These impairment numbers are small biccies for our biggest bank, but in percentage and momentum terms that’s a big reversal in the last six months, defying a general trend of declining arrears and impairments year-on-year across all lending segments, and suggesting to some analysts that the post-GFC era of ever-improving asset quality — as bad loans washed through the system in a benign, low-interest rate environment — might now be over.
CBA chief Ian Narev played down the impairments in the investor dial-in this morning, putting the turnaround down to three or four relatively large, longstanding business loans in separate industries that had gone bad: “[There was] nothing correlated to them at all.
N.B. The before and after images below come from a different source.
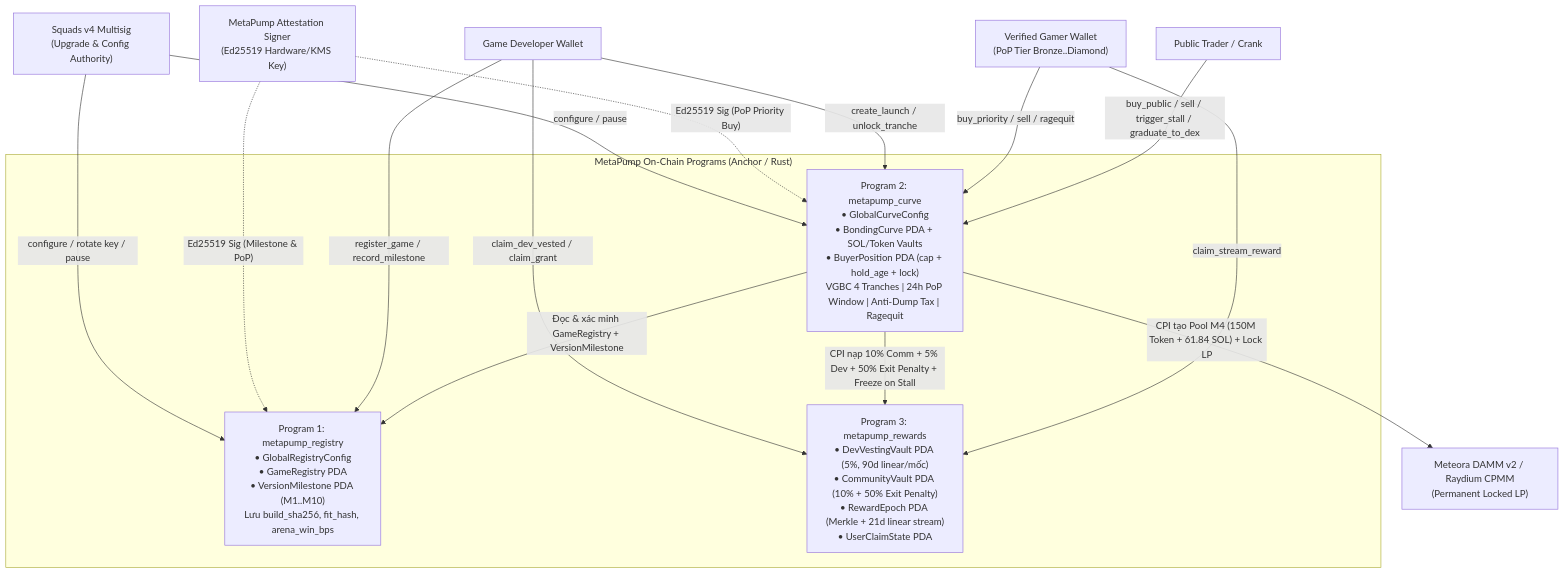
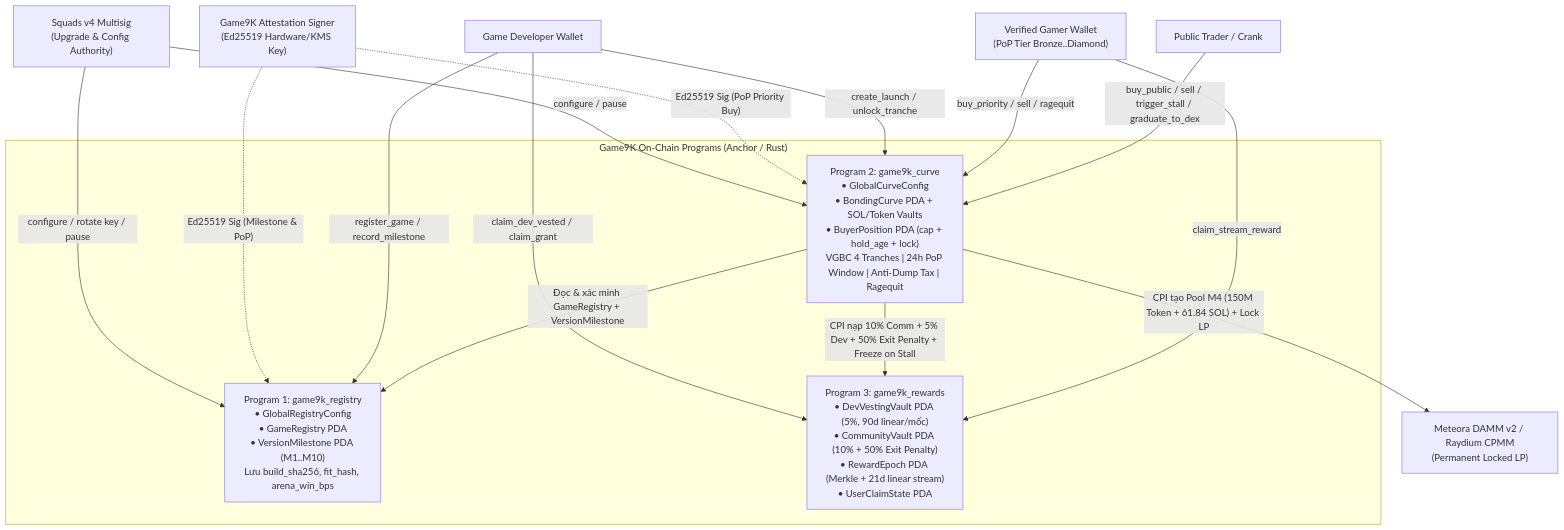
One commit to khanhlegood1/GameFun changed the diagram in docs/04-solana-smart-contracts.md. Above: the diagram before and after it, drawn with Mermaid. The commit also changed other lines of this file and 21 other files, not shown here.

````diff
--- a/docs/04-solana-smart-contracts.md
+++ b/docs/04-solana-smart-contracts.md
@@ -13,29 +13,29 @@
 ```mermaid
 flowchart TB
     Squads["Squads v4 Multisig<br/>(Upgrade & Config Authority)"]
-    Oracle["MetaPump Attestation Signer<br/>(Ed25519 Hardware/KMS Key)"]
+    Oracle["Game9K Attestation Signer<br/>(Ed25519 Hardware/KMS Key)"]
     Dev["Game Developer Wallet"]
     Gamer["Verified Gamer Wallet<br/>(PoP Tier Bronze..Diamond)"]
     Trader["Public Trader / Crank"]
     DEX["Meteora DAMM v2 / Raydium CPMM<br/>(Permanent Locked LP)"]
 
-    subgraph Solana["MetaPump On-Chain Programs (Anchor / Rust)"]
-        P1["Program 1: metapump_registry<br/>• GlobalRegistryConfig<br/>• GameRegistry PDA<br/>• VersionMilestone PDA (M1..M10)<br/>Lưu build_sha256, fit_hash, arena_win_bps"]
-        P2["Program 2: metapump_curve<br/>• GlobalCurveConfig<br/>• BondingCurve PDA + SOL/Token Vaults<br/>• BuyerPosition PDA (cap + hold_age + lock)<br/>VGBC 4 Tranches | 24h PoP Window | Anti-Dump Tax | Ragequit"]
-        P3["Program 3: metapump_rewards<br/>• DevVestingVault PDA (5%, 90d linear/mốc)<br/>• CommunityVault PDA (10% + 50% Exit Penalty)<br/>• RewardEpoch PDA (Merkle + 21d linear stream)<br/>• UserClaimState PDA"]
+    subgraph Solana["Game9K On-Chain Programs (Anchor / Rust)"]
+        P1["Program 1: game9k_registry<br/>• GlobalRegistryConfig<br/>• GameRegistry PDA<br/>• VersionMilestone PDA (M1..M10)<br/>Lưu build_sha256, fit_hash, arena_win_bps"]
+        P2["Program 2: game9k_curve<br/>• GlobalCurveConfig<br/>• BondingCurve PDA + SOL/Token Vaults<br/>• BuyerPosition PDA (cap + hold_age + lock)<br/>VGBC 4 Tranches | 24h PoP Window | Anti-Dump Tax | Ragequit"]
+        P3["Program 3: game9k_rewards<br/>• DevVestingVault PDA (5%, 90d linear/mốc)<br/>• CommunityVault PDA (10% + 50% Exit Penalty)<br/>• RewardEpoch PDA (Merkle + 21d linear stream)<br/>• UserClaimState PDA"]
     end
 
     Squads -->|"configure / rotate key / pause"| P1
     Squads -->|"configure / pause"| P2
     Oracle -.->|"Ed25519 Sig (Milestone & PoP)"| P1
     Oracle -.->|"Ed25519 Sig (PoP Priority Buy)"| P2
     Dev -->|"register_game / record_milestone"| P1
     Dev -->|"create_launch / unlock_tranche"| P2
     Dev -->|"claim_dev_vested / claim_grant"| P3
     P2 -->|"Đọc & xác minh GameRegistry + VersionMilestone"| P1
     P2 -->|"CPI nạp 10% Comm + 5% Dev + 50% Exit Penalty + Freeze on Stall"| P3
     Gamer -->|"buy_priority / sell / ragequit"| P2
     Gamer -->|"claim_stream_reward"| P3
     Trader -->|"buy_public / sell / trigger_stall / graduate_to_dex"| P2
     P2 -->|"CPI tạo Pool M4 (150M Token + 61.84 SOL) + Lock LP"| DEX
 ```
````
All quite unique. We don’t see that as any sign of systemic weakness.”
For those worried about aggressive lending in an overheated residential market, CBA’s figures were comforting: 30-day and 90-day arrears and impairments were down and provisioning was up. Nothing to see there. As one analyst said yesterday, if there’s a steaming pile of bad home loans out there, it’s not going to be at CBA.
In any case, there are buffers in there. For example, the Australian Prudential Regulation Authority gives no credit to CBA for the fact that the bank expects about 70c in the dollar of any bad loan would be covered by lender’s mortgage insurance, provided by Genworth or QBE. Then there’s the fact that, in the retail bank, net interest margins (the difference between the interest rate the bank pays depositors and charges borrowers) stand at a very healthy 2.5% — which is a lot in a low-interest rate climate.
The overarching issue the market is focused on is whether the capital reserve levels required of too-big-to-fail banks will increase as a result of the David Murray’s Financial System Inquiry but, whatever happens on that front, CBA is the best-placed bank to deal with it. Of 38 banks in the world with more than $700 billion in assets, CBA ranks the fourth-highest, holding so-called “tier one” capital worth 12.1%. of total assets (Westpac is seventh at 11.3%, while ANZ and NAB are equal 13th at 10.5%).
The big banks have complained about carrying too much lead in the saddlebags, but Narev was exceedingly polite about the inquiry today: “I do think the panel is still in listen and find out mode … it’s too early to read as to whether changes are going to be insignificant, material or very material, but I do think the panel is coming at it the right way.”
Narev passed over the Commonwealth Financial Planning scandal, saying only that he expected flawless execution of the open advice program, and no figures were provided in the accounts for the possible compensation to victims who are still registering … the exposure is not deemed material.
And that’s the point: when a bank has $705 billion in loans out, revenues of $44 billion, and a profit of almost $9 billion with costs falling, it is hard to conceive of a threat to its business.